Friday, August 14, 2009

Question about web security

Wanted to put out a question to readers. I recently happened to tune in to the Kim Komando show and heard something that sounded like a mistake. However, I'm not a security expert, so I'd like to find out more.

A caller had been making use of his neighbor's unsecured wireless connection when his own internet was down. He was wondering about the security hazards of doing this.

Kim's answer was mostly correct, which was to say that anything you transmit or receive over the web is visible across the entire network. By using freely available software, your neighbor could potentially steal your information. He could have a packet sniffer and log the information on his computer, or even in the router.

Kim then went on to say "So obviously you wouldn't want to do any banking over the unsecured line, because you don't know who's looking at your data."

These struck me as solid words of caution, but potentially incomplete. Presumably your bank would make you log in over an SSL connection. My own understanding is fuzzy, but I believe this means that the data gets encrypted at each end before being sent over the network, and only your client and their server have the information necessary to decrypt the data.

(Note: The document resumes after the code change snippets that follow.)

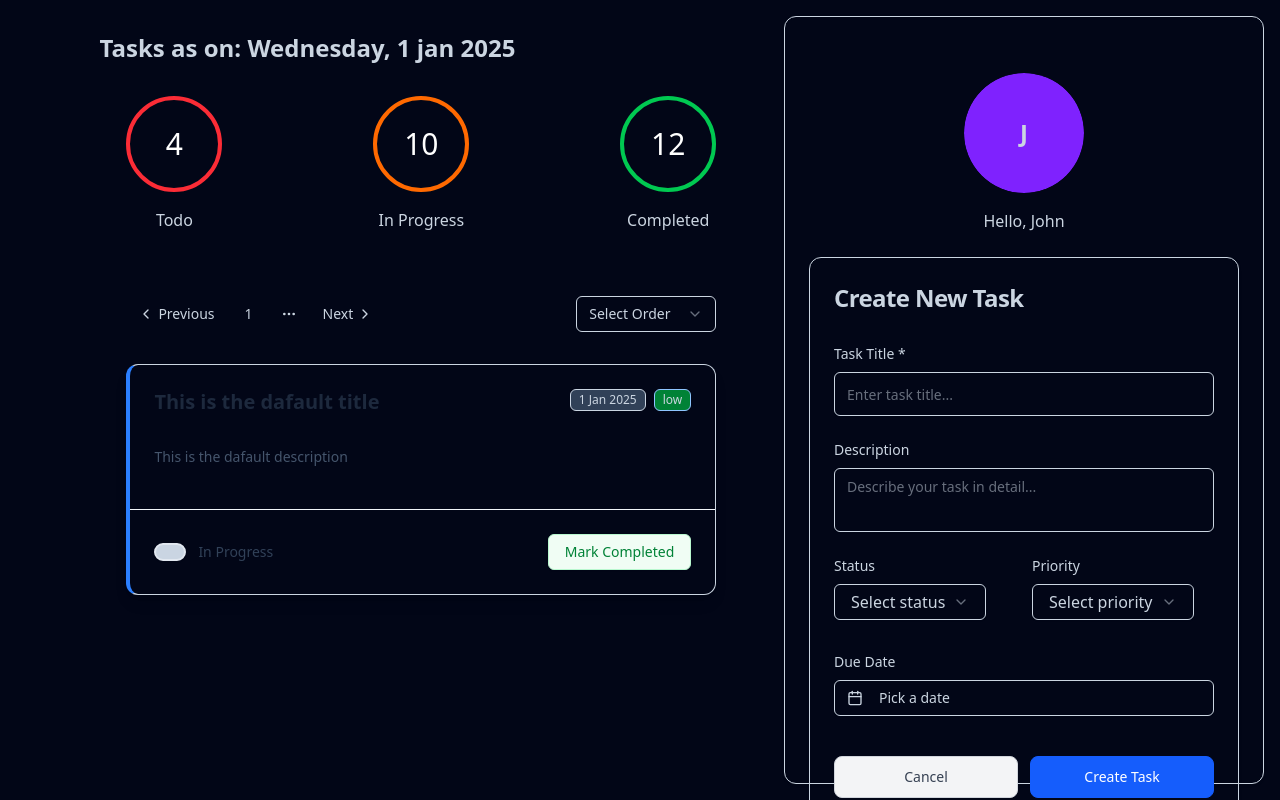
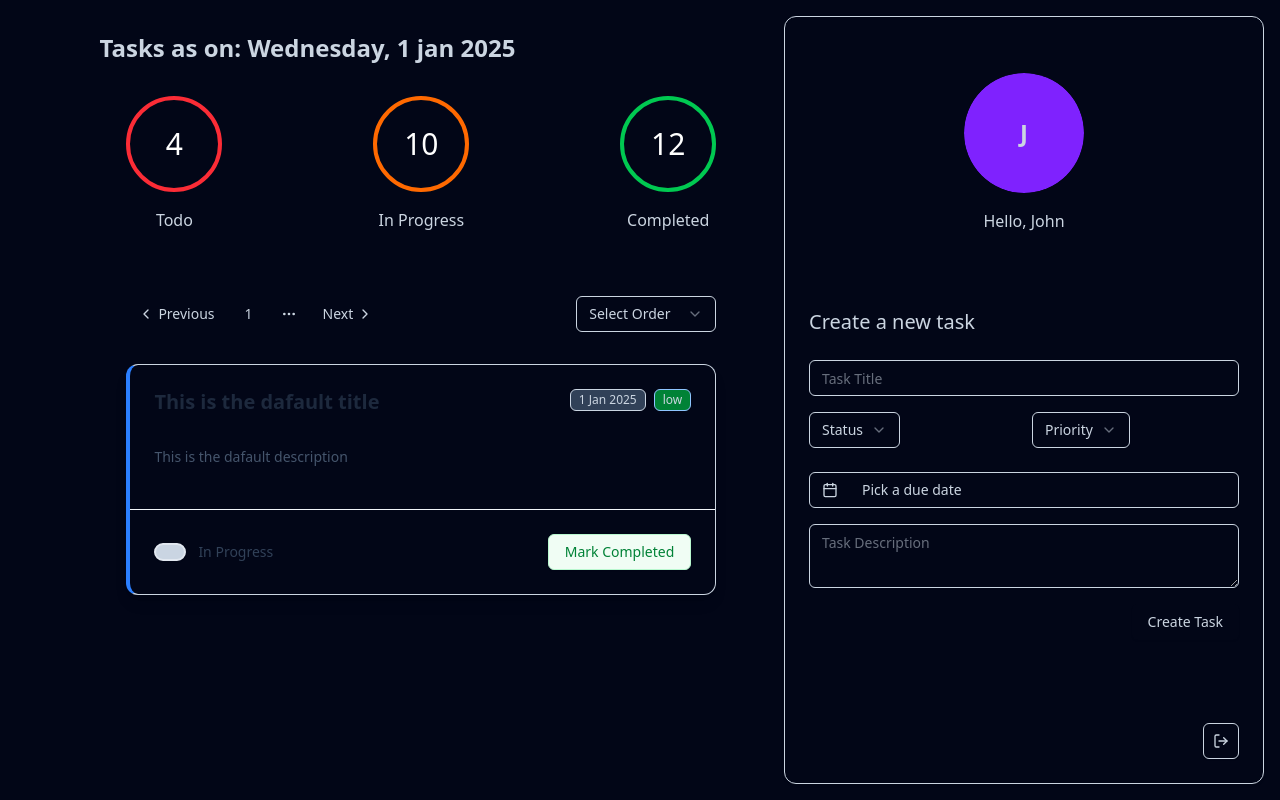
Before and after one commit to kushcapital/fullstack-React, a React (Vite) app: page /tasks in a window 1280 px wide. Built offline with nearby package versions, Linux system fonts and the light colour scheme.

Commit message:
Updated the create Task form as per the instruction and linked with schema

```diff
--- a/src/components/createTaskForm/createTaskForm.jsx
+++ b/src/components/createTaskForm/createTaskForm.jsx
@@ -1,113 +1,197 @@
+import {
+  Form,
+  FormControl,
+  FormField,
+  FormItem,
+  FormMessage,
+} from "@/components/ui/form";
+import {
+  Popover,
+  PopoverContent,
+  PopoverTrigger,
+} from "@/components/ui/popover";
 import {
   Select,
   SelectContent,
   SelectGroup,
   SelectItem,
+  SelectLabel,
   SelectTrigger,
   SelectValue,
 } from "@/components/ui/select";
-import { Input } from "../ui/input.jsx";
-import { Textarea } from "../ui/textarea.jsx";
-import { Card, CardHeader, CardContent } from "../ui/card.jsx";
-import { Label } from "../ui/label.jsx";
-import { DatePickerForm } from "./datePicker.jsx";
+
+import { Button } from "@/components/ui/button";
+import { Calendar } from "@/components/ui/calendar";
+import { Calendar as CalendarIcon } from "lucide-react";
+import { CreateTaskSchema } from "@/schema/createTask.schema.js";
+import { Input } from "@/components/ui/input";
+import { Textarea } from "@/components/ui/textarea";
+import { cn } from "@/lib/utils";
+/* Datepicker imports */
+import { format } from "date-fns";
+import { useForm } from "react-hook-form";
+import { useState } from "react";
+import { zodResolver } from "@hookform/resolvers/zod";
 
 export function CreateTaskForm() {
+  const [date, setDate] = useState();
+
+  // 1. Define your form.
+  const form = useForm({
+    resolver: zodResolver(CreateTaskSchema),
+  });
+
+  /** Function to handle what will happen when the form is submitted */
+  function onSubmit(values) {
+    console.log(values);
+
+    let dueDate = JSON.stringify(values.dueDate);
+    console.log(dueDate);
+  }
   return (
-    <Card className="w-full max-w-2xl mx-auto">
-      <CardHeader>
-        <h2 className="text-2xl font-bold tracking-tight">Create New Task</h2>
-      </CardHeader>
-      <CardContent>
-        <form className="space-y-6">
-          <div className="space-y-2">
-            <Label htmlFor="title" className="text-sm font-medium">
-              Task Title *
-            </Label>
-            <Input
-              id="title"
-              type="text"
-              placeholder="Enter task title..."
-              className="h-11"
-              required
+    <div>
+      <h2 className="text-xl mb-4">Create a new task</h2>
+      <Form {...form}>
+        <form onSubmit={form.handleSubmit(onSubmit)}>
+          <div className="py-2">
+            <FormField
+              control={form.control}
+              name="title"
+              render={({ field }) => (
+                <FormItem>
+                  <FormControl>
+                    <Input placeholder="Task Title" {...field} />
+                  </FormControl>
+                  <FormMessage />
+                </FormItem>
+              )}
             />
           </div>
-
-          <div className="space-y-2">
-            <Label htmlFor="description" className="text-sm font-medium">
-              Description
-            </Label>
-            <Textarea
-              id="description"
-              placeholder="Describe your task in detail..."
-              rows={4}
-              className="resize-none"
-            />
-          </div>
-
-          <div className="grid grid-cols-1 md:grid-cols-2 gap-4">
-            <div className="space-y-2">
-              <Label className="text-sm font-medium">Status</Label>
-              <Select>
-                <SelectTrigger className="h-14 px-4 text-base">
-                  <SelectValue placeholder="Select status" />
+          <div className="flex flex-row justify-between py-2">
+            <div className="w-full mr-2">
+              <FormField
+                control={form.control}
+                name="status"
+                render={({ field }) => (
+                  <FormItem>
+                    <Select
+                      onValueChange={field.onChange}
+                      defaultValue={field.value}
+                    >
+                      <FormControl>
+                        <SelectTrigger>
+                          <SelectValue placeholder="Status" />
                         </SelectTrigger>
+                      </FormControl>
                       <SelectContent>
                         <SelectGroup>
-                    <SelectItem value="todo" className="text-base py-3">
-                      📋 To Do
-                    </SelectItem>
-                    <SelectItem value="inProgress" className="text-base py-3">
-                      ⚡ In Progress
+                          <SelectItem value="todo">Todo</SelectItem>
+                          <SelectItem value="inProgress">
+                            In Progress
                           </SelectItem>
                         </SelectGroup>
                       </SelectContent>
                     </Select>
+                    <FormMessage />
+                  </FormItem>
+                )}
+              />
             </div>
 
-            <div className="space-y-2">
-              <Label className="text-sm font-medium">Priority</Label>
-              <Select>
-                <SelectTrigger className="h-14 px-4 text-base">
-                  <SelectValue placeholder="Select priority" />
+            <div className="w-full ml-2">
+              <FormField
+                control={form.control}
+                name="priority"
+                render={({ field }) => (
+                  <FormItem>
+                    <Select
+                      onValueChange={field.onChange}
+                      defaultValue={field.value}
+                    >
+                      <FormControl>
+                        <SelectTrigger>
+                          <SelectValue placeholder="Priority" />
                         </SelectTrigger>
+                      </FormControl>
                       <SelectContent>
                         <SelectGroup>
-                    <SelectItem value="low" className="text-base py-3">
-                      🟢 Low
-                    </SelectItem>
-                    <SelectItem value="normal" className="text-base py-3">
-                      🟡 Normal
-                    </SelectItem>
-                    <SelectItem value="high" className="text-base py-3">
-                      🔴 High
-                    </SelectItem>
+                          <SelectItem value="low">Low</SelectItem>
+                          <SelectItem value="normal">Normal</SelectItem>
+                          <SelectItem value="high">High</SelectItem>
                         </SelectGroup>
                       </SelectContent>
                     </Select>
+                    <FormMessage />
+                  </FormItem>
+                )}
+              />
             </div>
           </div>
 
-          <div>
-            <DatePickerForm />
+          <div className="py-2">
+            <FormField
+              control={form.control}
+              name="dueDate"
+              render={({ field }) => (
+                <FormItem className="flex flex-col">
+                  <Popover>
+                    <PopoverTrigger asChild>
+                      <FormControl>
+                        <Button
+                          variant={"outline"}
+                          className={cn(
+                            "w-full justify-start text-left font-normal",
+                            !date && "text-muted-foreground"
+                          )}
+                        >
+                          <CalendarIcon className="mr-4" />
+                          {field.value ? (
+                            format(field.value, "PPP")
+                          ) : (
+                            <span>Pick a due date</span>
+                          )}
+                        </Button>
+                      </FormControl>
+                    </PopoverTrigger>
+                    <PopoverContent className="w-auto p-0" align="start">
+                      <Calendar
+                        mode="single"
+                        selected={field.value}
+                        onSelect={field.onChange}
+                        disabled={(date) =>
+                          date < new Date(new Date().setHours(0, 0, 0, 0))
+                        }
+                        initialFocus
+                      />
+                    </PopoverContent>
+                  </Popover>
+
+                  <FormMessage />
+                </FormItem>
+              )}
+            />
           </div>
 
-          <div className="flex gap-3 pt-4">
-            <button
-              type="button"
-              className="flex-1 px-4 py-2.5 text-sm font-medium text-gray-700 bg-gray-100 border border-gray-300 rounded-lg hover:bg-gray-200 focus:ring-2 focus:ring-gray-300 focus:outline-none transition-colors"
-            >
-              Cancel
-            </button>
-            <button
-              type="submit"
-              className="flex-1 px-4 py-2.5 text-sm font-medium text-white bg-blue-600 border border-blue-600 rounded-lg hover:bg-blue-700 focus:ring-2 focus:ring-blue-500 focus:outline-none transition-colors"
-            >
-              Create Task
-            </button>
+          <div className="py-2">
+            <FormField
+              control={form.control}
+              name="description"
+              render={({ field }) => (
+                <FormItem>
+                  <FormControl>
+                    <Textarea placeholder="Task Description" {...field} />
+                  </FormControl>
+                  <FormMessage />
+                </FormItem>
+              )}
+            />
+          </div>
+
+          <div className="py-2 flex justify-end">
+            <Button type = "submit">Create Task</Button>
           </div>
         </form>
-      </CardContent>
-    </Card>
+      </Form>
+    </div>
   );
 }
--- a/src/components/createTaskForm/datePicker.jsx
+++ /dev/null
@@ -1,65 +0,0 @@
-import * as React from "react";
-import { format } from "date-fns";
-import { CalendarIcon } from "lucide-react";
-
-import { cn } from "@/lib/utils";
-import { Button } from "@/components/ui/button";
-import { Calendar } from "@/components/ui/calendar";
-import { Input } from "@/components/ui/input";
-import { Label } from "@/components/ui/label";
-import {
-  Popover,
-  PopoverContent,
-  PopoverTrigger,
-} from "@/components/ui/popover";
-
-function formatDate(date) {
-  if (!date) {
-    return "";
-  }
-  return format(date, "PPP");
-}
-
-export function DatePickerForm() {
-  const [open, setOpen] = React.useState(false);
-  const [date, setDate] = React.useState();
-
-  return (
-    <div className="flex flex-col gap-2">
-      <Label htmlFor="date-picker" className="text-sm font-medium">
-        Due Date
-      </Label>
-      <div className="relative">
-        <Popover open={open} onOpenChange={setOpen}>
-          <PopoverTrigger asChild>
-            <Button
-              id="date-picker"
-              variant="outline"
-              className={cn(
-                "w-full justify-start text-left font-normal",
-                !date && "text-muted-foreground"
-              )}
-              onClick={() => setOpen(true)}
-            >
-              <CalendarIcon className="mr-2 h-4 w-4" />
-              {date ? formatDate(date) : <span>Pick a date</span>}
-            </Button>
-          </PopoverTrigger>
-          <PopoverContent className="w-auto p-0" align="start">
-            <Calendar
-              mode="single"
-              selected={date}
-              onSelect={(selectedDate) => {
-                setDate(selectedDate);
-                setOpen(false);
-              }}
-              disabled={(date) => date < new Date("1900-01-01")}
-              captionLayout="dropdown"
-              initialFocus
-            />
-          </PopoverContent>
-        </Popover>
-      </div>
-    </div>
-  );
-}
--- /dev/null
+++ b/src/schema/createTask.schema.js
@@ -0,0 +1,15 @@
+import { z } from "zod";
+
+export const CreateTaskSchema = z.object({
+  title: z.string().max(100, {
+    message: "The title must be most 100 characters long",
+  }),
+  dueDate: z.date({
+    required_error: "Task due date is required",
+  }),
+  description: z.string().max(500, {
+    message: "The description must be at most 500 characters long",
+  }),
+  status: z.enum(["todo", "inProgress", "completed"]),
+  priority: z.enum(["low", "normal", "high"]),
+});
```
Lines whose indentation alone changed are shown as unchanged.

Can anybody confirm or deny that my understanding is correct? Is there some way you know of where the neighbor could read your secure data as plain text? If not, what information is your neighbor lacking that would allow him to see it?


  1. The neighbor would have to be intentionally malicious for an attack to work, and would have to make an attack on a poorly implemented version of SSL. The problem is not with the encryption, but where the encryption keys come from.

    If the server is not utilizing a public key infrastructure, then the client, upon first visit to the server, will get a key from a database on the server maintained by the sysadmin. (commonly) This attack assumes that the client automatically accepts new keys, which is done mostly out of convenience of not having to manually add keys for every server you want to securely communicate with.

    So, your neighbor could set up a man in the middle attack where it emulates the server you want to communicate with, issues a key for the client, who assumes it is talking directly to the server, since it has no previous key to compare with. Then the MITM forwards your packets to the server, using the server's keys for communication with the server, and the fake keys generated by the MITM to communicate with the client. Then it is simply a matter of looking at the packets you are sending to the server, through the MITM.

    I don't know how likely this attack is, since it assumes that the server is not using public key infrastructure (like verisign), which is common with major sites where you would really need SSL. It also assumes that the client never communicated with the server before, and thus, doesn't have an original key to compare with. And lastly, assumes that your neighbor is a jerk waiting to prey on you.

    It's not likely to happen with a neighbor, but it would be likely if someone were to set up a public wireless network, as you would have more potential victims connecting through your network, and they might be using their work laptop to check a personal account, which they might not have done before.

  2. I can just imagine some guy in a recliner celebrating another successful Xanatos Gambit with a sinister smile, when he sees that his neighbor finally took the bait and used the unsecured internet connection. Now, he can finally get his neighbor's bank statement information, mwahahaha!!

    You'd think he could just steal his neighbor's mail if he wanted to get some sensitive information, no?

    In all likelihood, if the guy (or girl?!) left the home wifi connection unsecured, they're probably not savvy enough to plan a malicious attack on you.

    ... but... that's just what they'd want you to think, isn't it?

  3. Yeah, a MITM attack is *possible*... but with third-party authentication of credentials, it is VERY hard to really pull off. Most sites do use third party credential authentication.

    The only thing that makes it easier is that most users will blindly hit the "yeah, it's ok" button when the credentials are flagged... but if youre a reasonably savvy user, your spidey-sense should tingle when that warning comes up for YOUR BANK.

    However... for a more playful view on this:

  4. Thanks everyone. Very informative and hilarious.

  5. Just to underscore what Brian posted: This MITM exploit has been demonstrated to work in the past. As of last month, the EV SSL (Extended Verification) that Charlie referred to has also been shown to be vulnerable to exploit now [,289142,sid14_gci1361180,00.html ].

    Having said that, I know for a fact that my neighbor isn't capable of doing this. Hell, I'm an IT consultant and *I* don't know how to do it.

    Then again, I'm not eeeeeevil...